(What the task requires) From the first line to the last, restate every record word for word, leaving out the pictures.

Data extracted from a collection
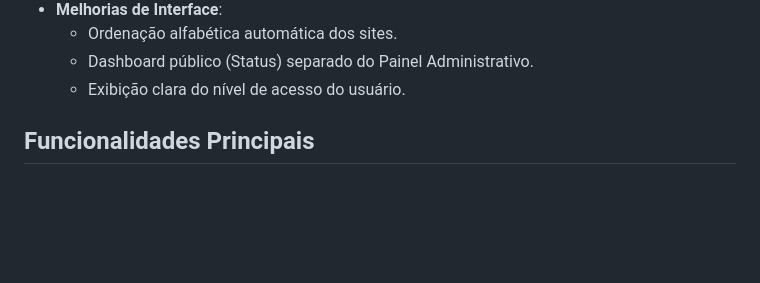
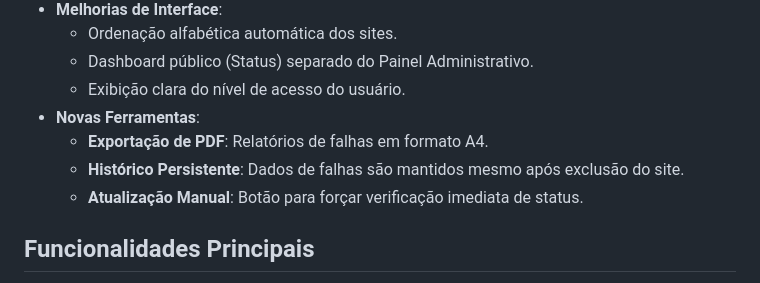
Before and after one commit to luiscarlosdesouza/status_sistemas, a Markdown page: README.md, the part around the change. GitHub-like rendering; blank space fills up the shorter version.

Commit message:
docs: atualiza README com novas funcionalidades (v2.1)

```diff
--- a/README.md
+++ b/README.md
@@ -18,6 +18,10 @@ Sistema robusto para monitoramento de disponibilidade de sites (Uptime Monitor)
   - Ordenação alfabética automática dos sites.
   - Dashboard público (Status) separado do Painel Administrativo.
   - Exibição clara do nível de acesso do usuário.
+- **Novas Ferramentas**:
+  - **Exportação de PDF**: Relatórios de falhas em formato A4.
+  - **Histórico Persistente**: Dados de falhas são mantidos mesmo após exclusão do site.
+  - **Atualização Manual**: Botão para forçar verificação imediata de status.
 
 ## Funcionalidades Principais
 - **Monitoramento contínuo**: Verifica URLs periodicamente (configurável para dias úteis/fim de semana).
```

(Expected answer)
Before and after one commit to luiscarlosdesouza/status_sistemas, a Markdown page: README.md, the part around the change. GitHub-like rendering; blank space fills up the shorter version.

Commit message:
docs: atualiza README com novas funcionalidades (v2.1)

```diff
--- a/README.md
+++ b/README.md
@@ -18,6 +18,10 @@ Sistema robusto para monitoramento de disponibilidade de sites (Uptime Monitor)
   - Ordenação alfabética automática dos sites.
   - Dashboard público (Status) separado do Painel Administrativo.
   - Exibição clara do nível de acesso do usuário.
+- **Novas Ferramentas**:
+  - **Exportação de PDF**: Relatórios de falhas em formato A4.
+  - **Histórico Persistente**: Dados de falhas são mantidos mesmo após exclusão do site.
+  - **Atualização Manual**: Botão para forçar verificação imediata de status.
 
 ## Funcionalidades Principais
 - **Monitoramento contínuo**: Verifica URLs periodicamente (configurável para dias úteis/fim de semana).
```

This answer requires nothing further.